I don't think this is how it was historically developed, but the quickest way to see how the series expansions fit in is by expanding out the left side of .
I was wondering... Surely, the trigonometrical functions began as mere observations about the proportions between the sides of right angled triangles. Probably people were just drawing triangles in the sand, measured the sides and dividing, noticing that similar angles gave similar quotients.
Now, how did we get to were we are today? I know you can approximate a trig. func. by its Taylor expansion, but in order to do this you first have to know the value of the function in a certain point and the value of it's derivatives.... How do know this?
I hope my question isn't to vague...
There are very old documents (tablets, etc) with incremental values that much later came to be known as values of trigonometric functions as we know them today. Many of these appear to have been useful for the engineers of the day - building things and dividing property and the like. We still do things like that.
an (educated) guess on my part, is that trigonometry arose as a way of measuring "round things", in particular, circular arcs. these, in turn, are intimately bound up with the notion of the angle between two rays. in the old days, the line joining the endpoints of a circular arc, was called a chord, and these (chords) were seen as the basic things of study for some time.

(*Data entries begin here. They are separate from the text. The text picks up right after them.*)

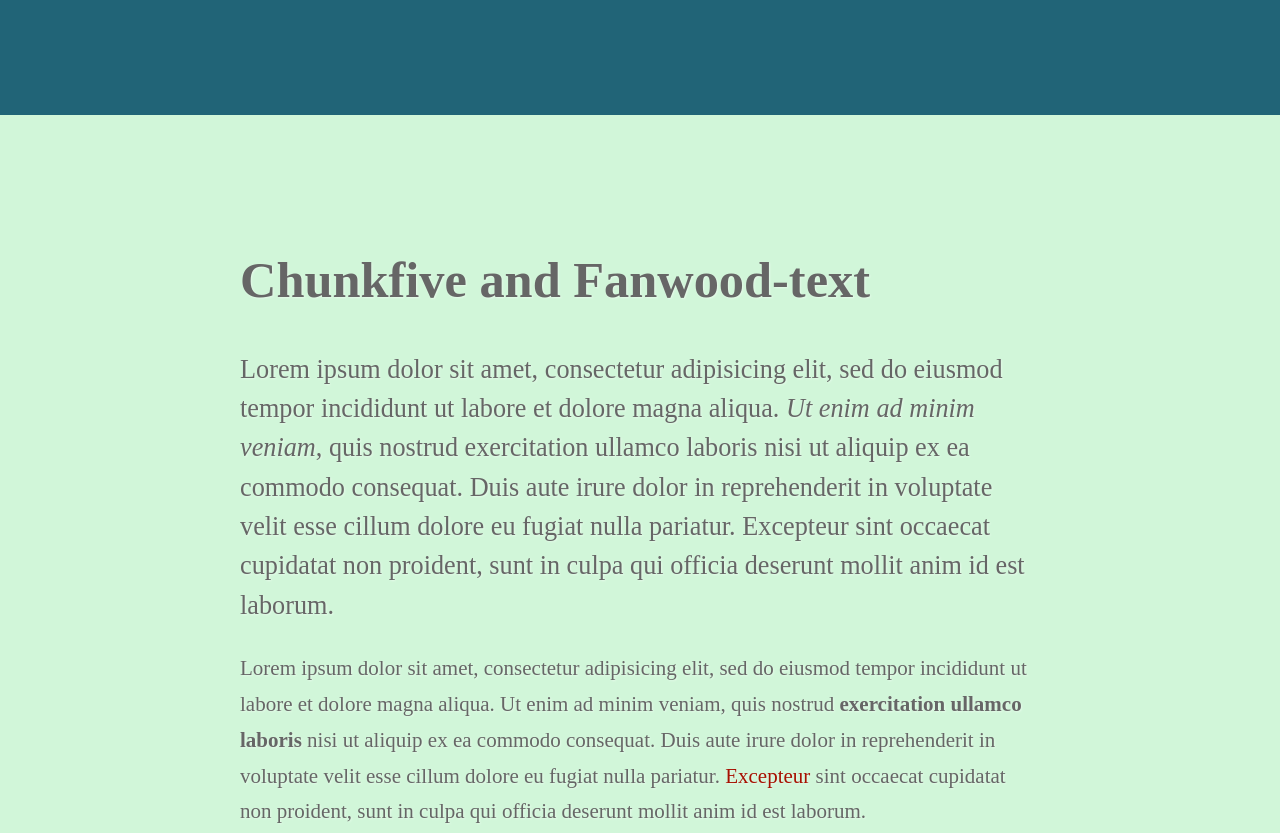
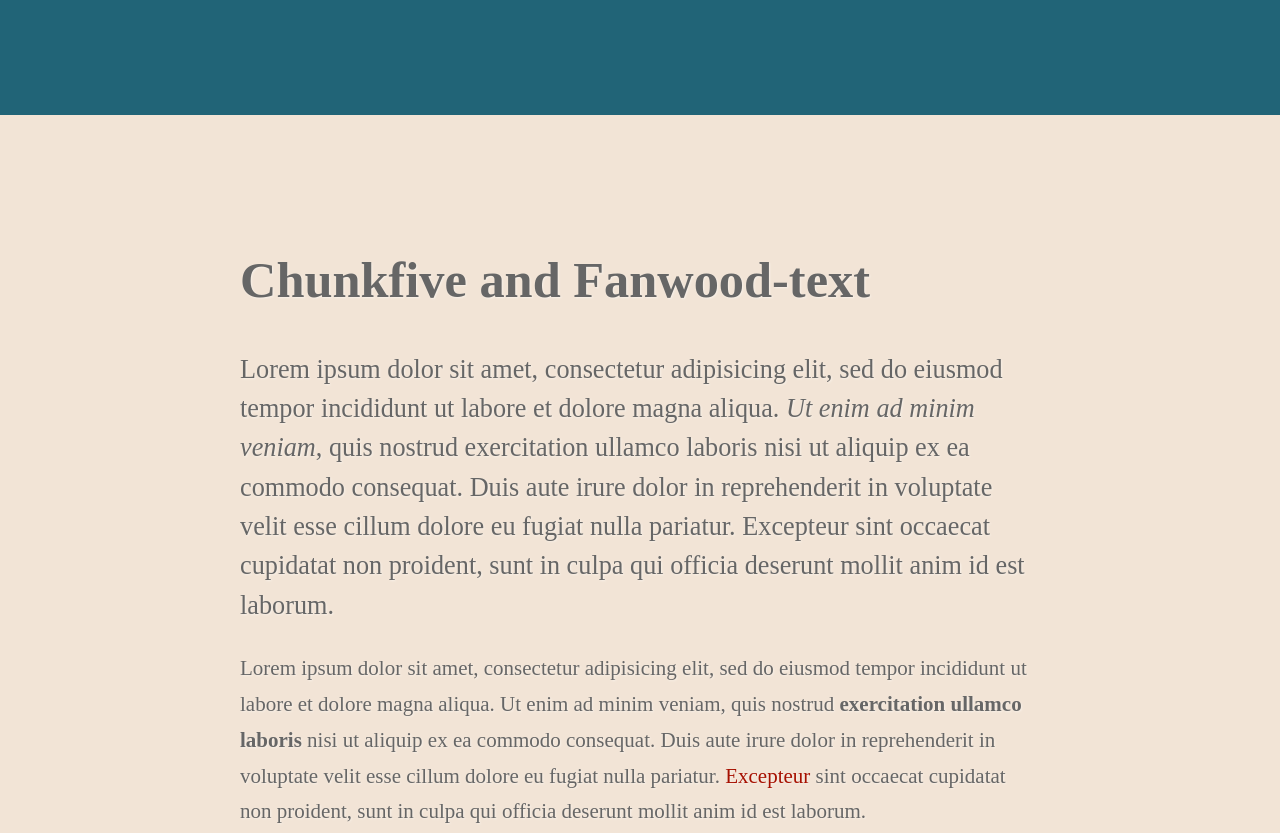
Before and after one commit to typesource/typesource.github.io, a website: page index.html in a window 1280 px wide. Shown: the part 966-1799 px from the top of the page. Drawn offline with Linux system fonts and the light colour scheme; a web font is replaced by a local one.

Commit message:
less green

```diff
--- a/src/less/fonts.less
+++ b/src/less/fonts.less
@@ -85,6 +85,6 @@
     .chunkfive;
     font-size: 2.4em;
   }
-  @bg: mix(@primary-5, white, 30%);
+  @bg: mix(@secondary-b-2, white, 20%);
   .colors(@bg, #666, @complement-3);
 }
```
Also changed, not shown: build/css/all.css.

(if something is moving, or built along a circular path, chords answer the question: how far is it from here to there?). circular things are easy to construct, you only need one point of reference (the center) and one unit of measurement (the radius). when circles and lines get together, all sorts of interesting things happen, and eventually people gave names to certain sides of the triangles you could make this way.
the sine function (or "half-chord") didn't come into prominence until some time later. and the cosine even later than that, for some time the "second trig function" was the "turned sine" or versine function (versed sine). the deeper connections between orthogonality ("right-angledness") and the circle came somewhat later. the pythagorean theorem, is a very profound thing, popping up everywhere from metric spaces, to complex analysis, to number theory, and many other branches of mathematics. it says something intrinsic about the relationship of number to distance, which cuts much deeper than the simple patterns noticed in certain kinds of triangles.
the earliest tabulated values for sines came at great difficulty, a mathematician could easily spend the better part of his life making a reliable table. remember, in the early days of civilization, the only reliable clock we had was the sky. early astronomy was crucial to our reckoning of time. and trigonometry did not develop as a full-blown field, but evolved over time, in fits and starts.
of course, form our current vantage point, we can form power series, and use the properties of the real numbers to show that they converge (under certain conditions). this allows us to calculate trigonometric functions with relative ease, and great precision. it is not hard to show (given a power series definition of sine and cosine) that they both satisfy the differential equation:
f + f" = 0
(just differentiate term-by-term).
it is also possible to show that any solution of that equation has the form asin(x) + bcos(x), and that specifying f(0) and f'(0) allows us to calculate f(x) for ALL x.
so to calculate the Taylor series for sine and cosine, we really only need two facts: sin(0) = 0, and cos(0) = 1, and that they both satisfy the equation f + f'' = 0.
it IS remarkable that sine and cosine both satisfy that differential equation. it's...unexpected. and it is even more remarkable that when you combine sine and cosine in the right way, you get an exponential function. such remarkable facts often lend a sense of the mystical to mathematics.